Since you are applying for fibromyalgia, Social Security will be most interested in the opinion of the rheumatologist. Ask the rheumatologist to fill out a residual functional capacity report for you. You can use our blank RFC form for fibromyalgia. This form will elicit the exact answers from your doctor that Social Security needs to know; it was developed to correspond closely with Social Security’s criteria for getting disability based on fibromyalgia (see the details in Nolo’s article on Social Security’s requirements for getting disability for fibromyalgia). Here are some of the questions the fibro RFC asks of your doctor:
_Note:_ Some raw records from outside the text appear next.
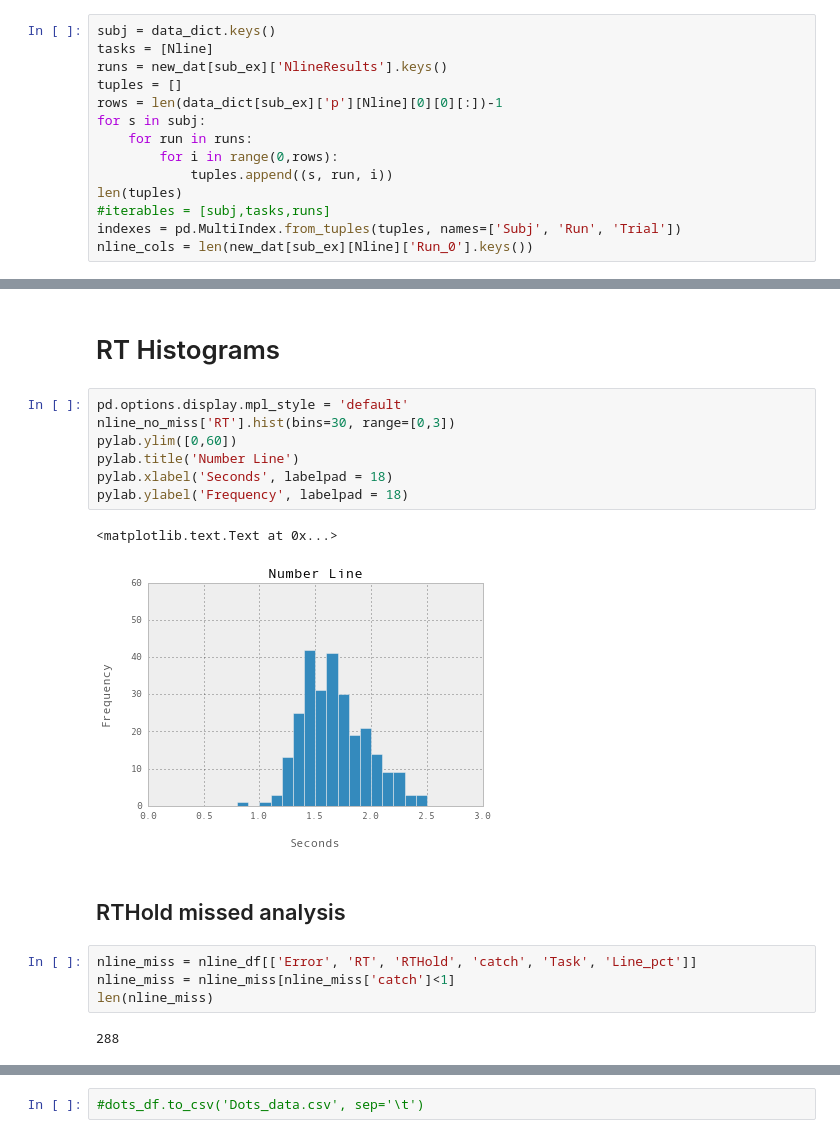
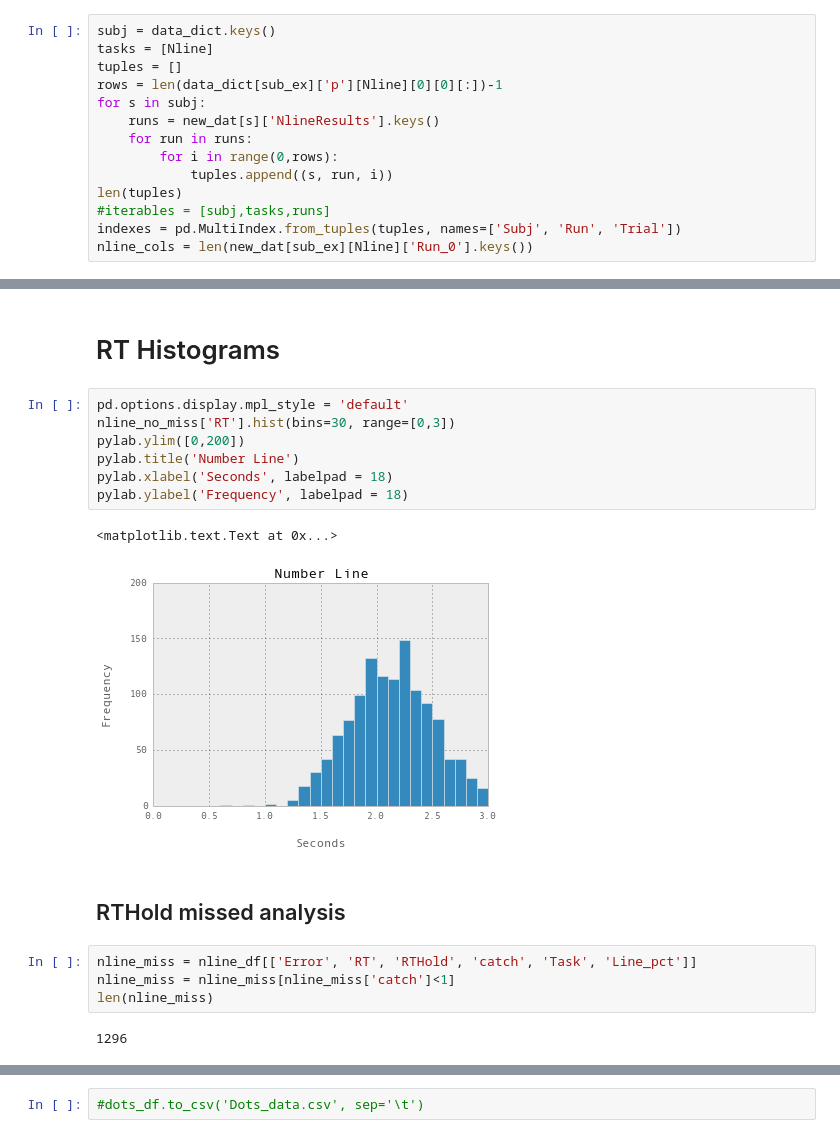
Before and after one commit to franink/Fractions, a Jupyter notebook: Data_Analyses/NLine_Behavioral.ipynb, the cells around one changed output, grey strips where cells are left out. Saved outputs shown, nothing was run; the diff lists cells and outputs as text.

```diff
--- a/Data_Analyses/NLine_Behavioral.ipynb
+++ b/Data_Analyses/NLine_Behavioral.ipynb
@@ -167,10 +177,10 @@ new_dat[sub_ex]['NlineResults']['Run_1']['catch_probe']
 # %%
 subj = data_dict.keys()
 tasks = [Nline]
-runs = new_dat[sub_ex]['NlineResults'].keys()
 tuples = []
 rows = len(data_dict[sub_ex]['p'][Nline][0][0][:])-1
 for s in subj:
+    runs = new_dat[s]['NlineResults'].keys()
     for run in runs:
         for i in range(0,rows):
             tuples.append((s, run, i))
@@ -417,13 +451,13 @@ nline_no_miss_subj.count()
 # %%
 pd.options.display.mpl_style = 'default'
 nline_no_miss['RT'].hist(bins=30, range=[0,3])
-pylab.ylim([0,60])
+pylab.ylim([0,200])
 pylab.title('Number Line')
 pylab.xlabel('Seconds', labelpad = 18)
 pylab.ylabel('Frequency', labelpad = 18)
 # %% [output]
 <matplotlib.text.Text at 0x...>
-[figure, old version]
+[figure, new version]
 # %% [markdown]
 ## RTHold missed analysis
 # %%
@@ -431,7 +465,7 @@ nline_miss = nline_df[['Error', 'RT', 'RTHold', 'catch', 'Task', 'Line_pct']]
 nline_miss = nline_miss[nline_miss['catch']<1]
 len(nline_miss)
 # %% [output]
-288
+1296
 # %%
 nline_miss['Missed'] = nline_miss['Error']
 nline_miss['Missed'][nline_miss['Missed']<1] = 0
```
Also changed, not shown: parts of 36 cells of this notebook, 12 other files.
  • Does the patient meet the 2010 diagnostic criteria for fibromyalgia as defined by the American College of Rheumatology?
  • Which of the patient’s tender points are positive for pain?
  • How long have the patient’s symptoms lasted?
  • How long can the patient walk, how much can the patient lift, etc.
  • Does the patient suffer from fibro symptoms such as fatigue, cognitive and memory problems, irritable bowel syndrome, depression, anxiety, and/or lack of restful sleep?

Some doctors will charge a fee for filling out this type of form (it is quite long), but since it will be critical to your disability case, it’s well worth it to spend a hundred dollars or so on it. If you have trouble getting your rheumatologist to fill out the form, read Nolo’s article on getting your doctor to help with your disability claim.

As to your other doctors, Social Security will not take into account a chiropractor’s opinion on your diagnosis, but may consider his or her opinion on how your activities are limited. Again, since rheumatologists are specialists in fibromyalgia, Social Security will give their opinion the most weight. If cognitive or mental issues add to your inability to work, a neurologist’s opinion may be helpful as well. Your PCP’s opinion can also be helpful, not so much on the diagnosis of fibromyalgia, but to supplement the rheumatologist’s opinion on the details of your claim. Your PCP can bolster your credibility (adding their opinion that you’re not a malingerer, or faker), give a longitudinal (historical) view of your symptoms, and can specify what your limitations are. Your PCP should fill out a second fibromyalgia RFC to record these details and submit it to Social Security as well.